## Exercise directions
Here are records with pictures in them. Copy all of them exactly and leave the pictures out.

## Dataset content

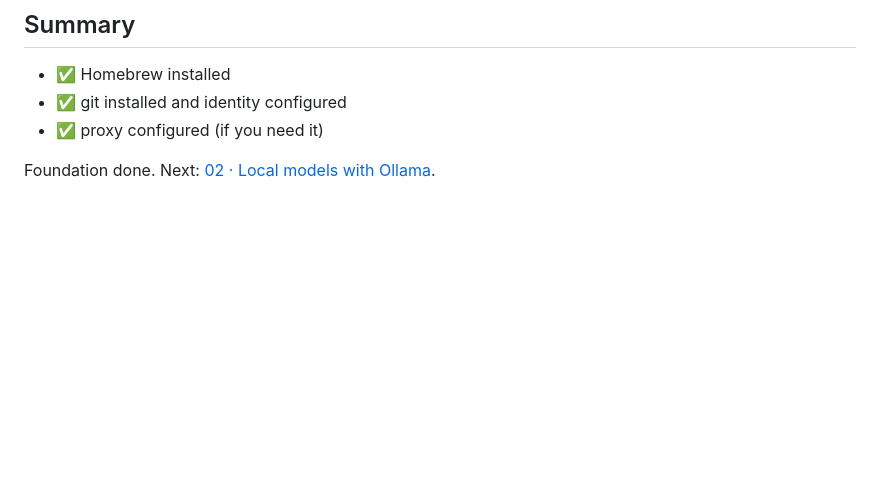
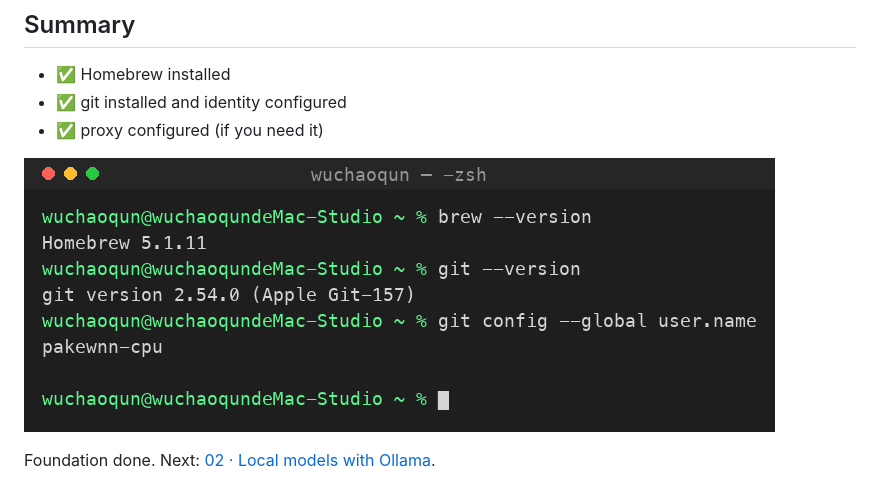
Before and after one commit to pakewnn-cpu/desktop-tutorial, a Markdown page: docs/01-environment-setup.md, the part around the change. Drawn GitHub-style; pictures changed too: docs/images/env-setup.png (added); blank space fills up the shorter version.

Commit message:
docs: add an environment-checks screenshot to the setup guide

```diff
--- a/docs/01-environment-setup.md
+++ b/docs/01-environment-setup.md
@@ -61,4 +61,6 @@ git config --global https.proxy http://127.0.0.1:7892
 - ✅ git installed and identity configured
 - ✅ proxy configured (if you need it)
 
+![The three checks on my machine — `brew --version`, `git --version`, and the git identity all come back, so the foundation is done.](images/env-setup.png)
+
 Foundation done. Next: [02 · Local models with Ollama](02-ollama-local-models.md).
```
Also changed, not shown: CHANGELOG.md (+1 -0 lines).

## Exercise result
Before and after one commit to pakewnn-cpu/desktop-tutorial, a Markdown page: docs/01-environment-setup.md, the part around the change. Drawn GitHub-style; pictures changed too: docs/images/env-setup.png (added); blank space fills up the shorter version.

Commit message:
docs: add an environment-checks screenshot to the setup guide

```diff
--- a/docs/01-environment-setup.md
+++ b/docs/01-environment-setup.md
@@ -61,4 +61,6 @@ git config --global https.proxy http://127.0.0.1:7892
 - ✅ git installed and identity configured
 - ✅ proxy configured (if you need it)
 
+![The three checks on my machine — `brew --version`, `git --version`, and the git identity all come back, so the foundation is done.](images/env-setup.png)
+
 Foundation done. Next: [02 · Local models with Ollama](02-ollama-local-models.md).
```
Also changed, not shown: CHANGELOG.md (+1 -0 lines).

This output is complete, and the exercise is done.